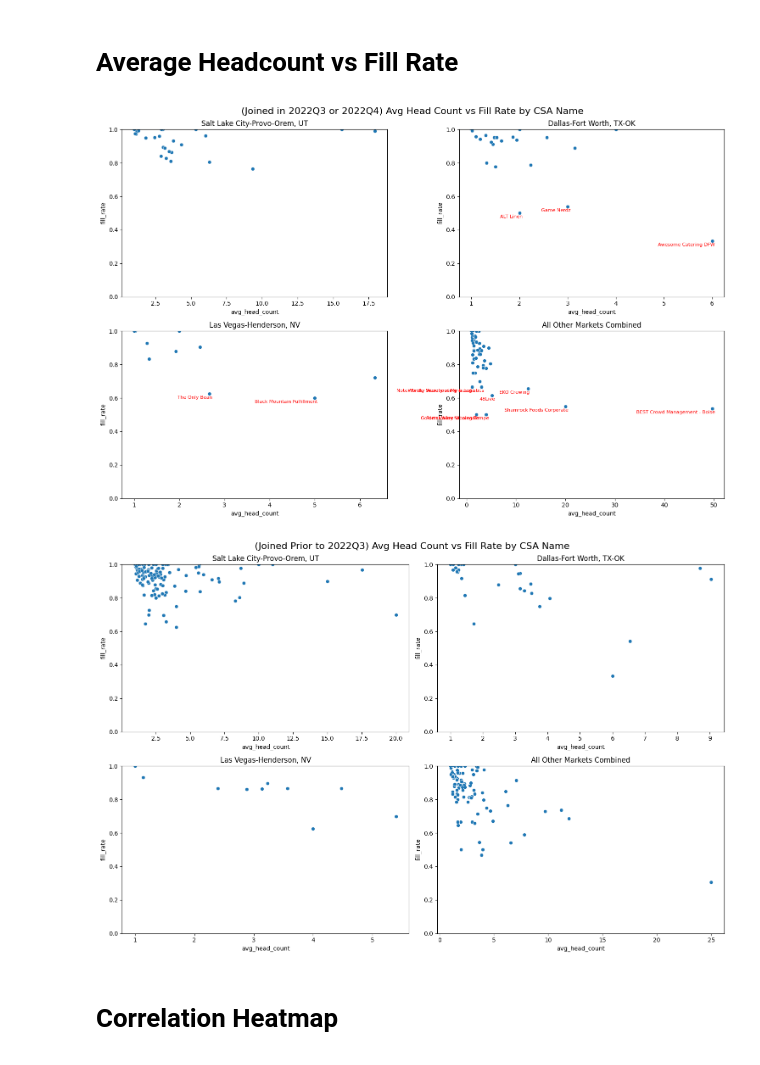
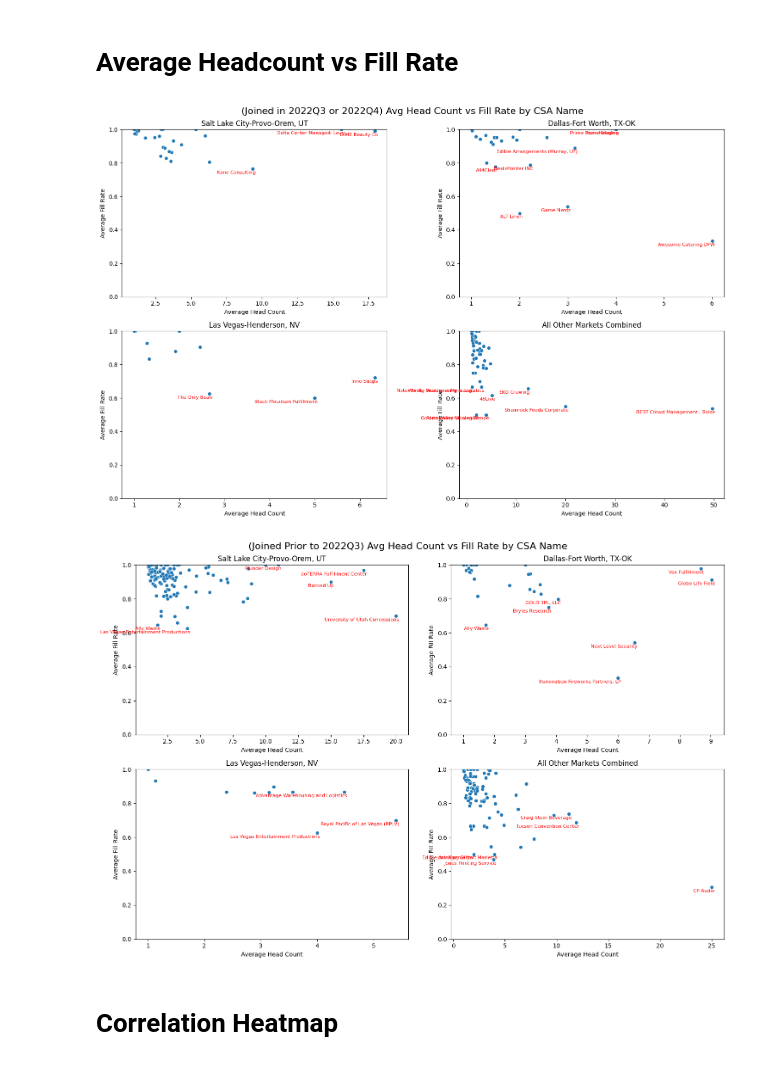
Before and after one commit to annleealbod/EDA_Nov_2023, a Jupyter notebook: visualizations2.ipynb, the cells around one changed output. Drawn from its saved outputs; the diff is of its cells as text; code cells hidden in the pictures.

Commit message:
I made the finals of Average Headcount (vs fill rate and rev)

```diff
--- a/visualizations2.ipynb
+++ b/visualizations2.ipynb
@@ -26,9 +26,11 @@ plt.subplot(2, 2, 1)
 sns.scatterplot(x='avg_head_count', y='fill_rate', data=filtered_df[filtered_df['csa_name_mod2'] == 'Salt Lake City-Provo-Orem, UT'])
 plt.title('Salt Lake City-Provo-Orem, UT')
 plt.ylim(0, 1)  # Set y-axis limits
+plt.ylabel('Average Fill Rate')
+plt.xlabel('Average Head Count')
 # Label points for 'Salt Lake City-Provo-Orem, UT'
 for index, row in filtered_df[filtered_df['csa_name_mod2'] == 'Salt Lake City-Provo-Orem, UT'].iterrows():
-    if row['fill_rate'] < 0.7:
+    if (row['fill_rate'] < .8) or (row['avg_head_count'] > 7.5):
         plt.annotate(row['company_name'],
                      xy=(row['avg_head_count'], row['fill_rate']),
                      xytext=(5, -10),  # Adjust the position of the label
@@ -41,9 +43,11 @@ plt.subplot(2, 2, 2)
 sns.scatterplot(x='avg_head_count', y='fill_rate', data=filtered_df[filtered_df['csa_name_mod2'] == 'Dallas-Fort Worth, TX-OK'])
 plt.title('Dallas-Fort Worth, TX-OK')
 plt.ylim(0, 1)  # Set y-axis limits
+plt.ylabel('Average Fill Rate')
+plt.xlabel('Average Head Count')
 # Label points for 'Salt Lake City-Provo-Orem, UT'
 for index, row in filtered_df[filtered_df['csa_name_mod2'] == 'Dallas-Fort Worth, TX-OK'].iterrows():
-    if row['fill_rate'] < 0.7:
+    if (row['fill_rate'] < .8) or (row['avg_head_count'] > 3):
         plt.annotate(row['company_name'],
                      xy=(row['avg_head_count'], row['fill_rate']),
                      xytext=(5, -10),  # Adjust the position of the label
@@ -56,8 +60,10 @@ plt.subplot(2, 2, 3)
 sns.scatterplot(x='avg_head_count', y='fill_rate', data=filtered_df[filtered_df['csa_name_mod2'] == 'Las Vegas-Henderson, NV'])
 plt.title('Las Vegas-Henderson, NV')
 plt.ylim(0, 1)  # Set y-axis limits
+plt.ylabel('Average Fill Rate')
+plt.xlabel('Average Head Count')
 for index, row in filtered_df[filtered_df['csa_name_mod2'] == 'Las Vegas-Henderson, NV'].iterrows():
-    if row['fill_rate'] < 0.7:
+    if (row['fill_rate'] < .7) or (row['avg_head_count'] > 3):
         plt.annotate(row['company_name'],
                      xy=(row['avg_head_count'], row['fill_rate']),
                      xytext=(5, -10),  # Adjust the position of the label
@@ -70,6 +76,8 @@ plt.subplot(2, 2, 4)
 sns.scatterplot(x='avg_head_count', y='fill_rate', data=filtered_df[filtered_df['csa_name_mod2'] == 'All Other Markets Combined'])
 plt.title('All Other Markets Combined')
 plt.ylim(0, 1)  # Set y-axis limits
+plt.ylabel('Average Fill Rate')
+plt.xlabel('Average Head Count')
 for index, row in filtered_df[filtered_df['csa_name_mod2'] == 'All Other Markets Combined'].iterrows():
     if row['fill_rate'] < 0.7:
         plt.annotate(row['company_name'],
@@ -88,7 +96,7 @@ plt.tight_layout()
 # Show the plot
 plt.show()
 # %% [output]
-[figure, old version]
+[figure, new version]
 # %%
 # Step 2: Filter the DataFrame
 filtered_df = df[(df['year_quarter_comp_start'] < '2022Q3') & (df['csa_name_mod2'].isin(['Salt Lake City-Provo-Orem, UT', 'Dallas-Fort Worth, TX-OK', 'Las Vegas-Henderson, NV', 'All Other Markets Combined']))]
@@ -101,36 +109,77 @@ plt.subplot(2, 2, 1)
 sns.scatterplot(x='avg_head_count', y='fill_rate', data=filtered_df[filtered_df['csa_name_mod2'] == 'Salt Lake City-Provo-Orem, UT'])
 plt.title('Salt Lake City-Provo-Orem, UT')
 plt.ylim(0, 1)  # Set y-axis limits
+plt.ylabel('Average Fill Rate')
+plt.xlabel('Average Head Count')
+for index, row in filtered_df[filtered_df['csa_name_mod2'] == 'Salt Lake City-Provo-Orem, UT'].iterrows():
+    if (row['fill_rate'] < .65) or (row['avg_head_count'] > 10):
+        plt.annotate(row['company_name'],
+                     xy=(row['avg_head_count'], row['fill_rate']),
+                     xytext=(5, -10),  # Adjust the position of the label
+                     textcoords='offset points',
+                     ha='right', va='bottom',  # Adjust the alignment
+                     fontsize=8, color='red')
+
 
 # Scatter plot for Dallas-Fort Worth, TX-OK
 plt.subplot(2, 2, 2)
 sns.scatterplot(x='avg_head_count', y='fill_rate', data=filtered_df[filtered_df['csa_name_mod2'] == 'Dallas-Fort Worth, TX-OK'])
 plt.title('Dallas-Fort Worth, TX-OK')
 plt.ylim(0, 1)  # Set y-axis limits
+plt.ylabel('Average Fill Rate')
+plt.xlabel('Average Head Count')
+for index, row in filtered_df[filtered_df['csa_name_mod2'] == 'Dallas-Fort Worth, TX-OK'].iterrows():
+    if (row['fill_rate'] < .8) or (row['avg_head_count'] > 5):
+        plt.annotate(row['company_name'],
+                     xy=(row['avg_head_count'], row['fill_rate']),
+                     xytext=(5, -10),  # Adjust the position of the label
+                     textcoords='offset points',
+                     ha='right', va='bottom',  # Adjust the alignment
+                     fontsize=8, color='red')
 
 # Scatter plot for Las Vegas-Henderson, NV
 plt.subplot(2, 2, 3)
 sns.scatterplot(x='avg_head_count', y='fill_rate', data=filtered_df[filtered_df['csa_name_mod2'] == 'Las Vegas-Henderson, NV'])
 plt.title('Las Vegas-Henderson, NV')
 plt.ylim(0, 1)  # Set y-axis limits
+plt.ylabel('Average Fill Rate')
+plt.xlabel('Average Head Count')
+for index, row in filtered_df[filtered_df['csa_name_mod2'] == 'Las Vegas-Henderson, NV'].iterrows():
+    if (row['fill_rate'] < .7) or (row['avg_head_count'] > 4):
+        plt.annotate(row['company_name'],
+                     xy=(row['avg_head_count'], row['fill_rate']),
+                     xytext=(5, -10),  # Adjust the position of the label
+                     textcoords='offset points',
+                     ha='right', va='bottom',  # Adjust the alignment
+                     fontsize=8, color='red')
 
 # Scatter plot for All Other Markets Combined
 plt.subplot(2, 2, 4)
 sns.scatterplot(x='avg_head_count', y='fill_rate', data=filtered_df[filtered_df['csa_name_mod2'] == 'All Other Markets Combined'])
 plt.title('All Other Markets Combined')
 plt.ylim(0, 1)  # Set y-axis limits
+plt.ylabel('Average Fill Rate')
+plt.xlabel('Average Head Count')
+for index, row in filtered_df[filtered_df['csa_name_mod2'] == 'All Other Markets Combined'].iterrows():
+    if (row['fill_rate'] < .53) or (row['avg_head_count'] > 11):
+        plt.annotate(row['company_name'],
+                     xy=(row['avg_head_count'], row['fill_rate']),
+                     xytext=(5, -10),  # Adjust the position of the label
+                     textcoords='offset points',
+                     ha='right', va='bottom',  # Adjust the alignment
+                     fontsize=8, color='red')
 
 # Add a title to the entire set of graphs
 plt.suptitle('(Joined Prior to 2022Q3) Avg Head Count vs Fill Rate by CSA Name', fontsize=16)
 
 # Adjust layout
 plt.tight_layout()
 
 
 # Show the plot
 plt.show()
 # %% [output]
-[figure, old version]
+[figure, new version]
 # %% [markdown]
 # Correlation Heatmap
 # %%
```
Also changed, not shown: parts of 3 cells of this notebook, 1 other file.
----
_Your assignment_. Find "ipynb" in the preceding records. Copy each line that holds it.

_Exercise solution_.
Before and after one commit to annleealbod/EDA_Nov_2023, a Jupyter notebook: visualizations2.ipynb, the cells around one changed output. Drawn from its saved outputs; the diff is of its cells as text; code cells hidden in the pictures.
--- a/visualizations2.ipynb
+++ b/visualizations2.ipynb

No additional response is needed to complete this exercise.